DESCRIPTION OF THE TASK: The data below is to be retyped exactly, line by line.

EXCERPTED RECORDS:
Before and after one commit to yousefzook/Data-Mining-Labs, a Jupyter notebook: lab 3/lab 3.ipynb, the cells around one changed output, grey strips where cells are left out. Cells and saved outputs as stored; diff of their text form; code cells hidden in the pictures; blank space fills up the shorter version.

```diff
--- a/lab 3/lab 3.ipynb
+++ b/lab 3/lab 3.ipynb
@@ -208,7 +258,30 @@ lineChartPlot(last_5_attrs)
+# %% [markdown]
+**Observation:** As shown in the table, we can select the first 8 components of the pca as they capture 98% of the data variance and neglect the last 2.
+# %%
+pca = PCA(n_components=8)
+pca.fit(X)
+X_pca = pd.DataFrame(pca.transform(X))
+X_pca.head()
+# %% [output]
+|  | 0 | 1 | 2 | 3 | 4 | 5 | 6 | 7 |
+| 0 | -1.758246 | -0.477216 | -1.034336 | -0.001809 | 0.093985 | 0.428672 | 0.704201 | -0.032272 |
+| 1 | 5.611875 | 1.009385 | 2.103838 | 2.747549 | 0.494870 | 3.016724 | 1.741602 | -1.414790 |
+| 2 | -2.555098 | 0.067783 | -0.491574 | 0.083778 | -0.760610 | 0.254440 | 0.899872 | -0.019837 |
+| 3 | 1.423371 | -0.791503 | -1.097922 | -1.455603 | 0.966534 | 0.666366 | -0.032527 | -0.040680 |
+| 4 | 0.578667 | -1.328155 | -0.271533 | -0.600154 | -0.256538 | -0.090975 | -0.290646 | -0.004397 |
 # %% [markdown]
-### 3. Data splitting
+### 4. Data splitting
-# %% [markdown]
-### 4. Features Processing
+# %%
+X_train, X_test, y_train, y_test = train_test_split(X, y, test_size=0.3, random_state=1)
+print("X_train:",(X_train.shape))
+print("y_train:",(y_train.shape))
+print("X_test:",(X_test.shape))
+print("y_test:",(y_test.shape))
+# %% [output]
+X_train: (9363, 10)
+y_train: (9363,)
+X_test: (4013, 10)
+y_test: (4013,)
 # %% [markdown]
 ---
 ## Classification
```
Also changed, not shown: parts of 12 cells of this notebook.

ANSWER TO THE EXERCISE:
Before and after one commit to yousefzook/Data-Mining-Labs, a Jupyter notebook: lab 3/lab 3.ipynb, the cells around one changed output, grey strips where cells are left out. Cells and saved outputs as stored; diff of their text form; code cells hidden in the pictures; blank space fills up the shorter version.

```diff
--- a/lab 3/lab 3.ipynb
+++ b/lab 3/lab 3.ipynb
@@ -208,7 +258,30 @@ lineChartPlot(last_5_attrs)
+# %% [markdown]
+**Observation:** As shown in the table, we can select the first 8 components of the pca as they capture 98% of the data variance and neglect the last 2.
+# %%
+pca = PCA(n_components=8)
+pca.fit(X)
+X_pca = pd.DataFrame(pca.transform(X))
+X_pca.head()
+# %% [output]
+|  | 0 | 1 | 2 | 3 | 4 | 5 | 6 | 7 |
+| 0 | -1.758246 | -0.477216 | -1.034336 | -0.001809 | 0.093985 | 0.428672 | 0.704201 | -0.032272 |
+| 1 | 5.611875 | 1.009385 | 2.103838 | 2.747549 | 0.494870 | 3.016724 | 1.741602 | -1.414790 |
+| 2 | -2.555098 | 0.067783 | -0.491574 | 0.083778 | -0.760610 | 0.254440 | 0.899872 | -0.019837 |
+| 3 | 1.423371 | -0.791503 | -1.097922 | -1.455603 | 0.966534 | 0.666366 | -0.032527 | -0.040680 |
+| 4 | 0.578667 | -1.328155 | -0.271533 | -0.600154 | -0.256538 | -0.090975 | -0.290646 | -0.004397 |
 # %% [markdown]
-### 3. Data splitting
+### 4. Data splitting
-# %% [markdown]
-### 4. Features Processing
+# %%
+X_train, X_test, y_train, y_test = train_test_split(X, y, test_size=0.3, random_state=1)
+print("X_train:",(X_train.shape))
+print("y_train:",(y_train.shape))
+print("X_test:",(X_test.shape))
+print("y_test:",(y_test.shape))
+# %% [output]
+X_train: (9363, 10)
+y_train: (9363,)
+X_test: (4013, 10)
+y_test: (4013,)
 # %% [markdown]
 ---
 ## Classification
```
Also changed, not shown: parts of 12 cells of this notebook.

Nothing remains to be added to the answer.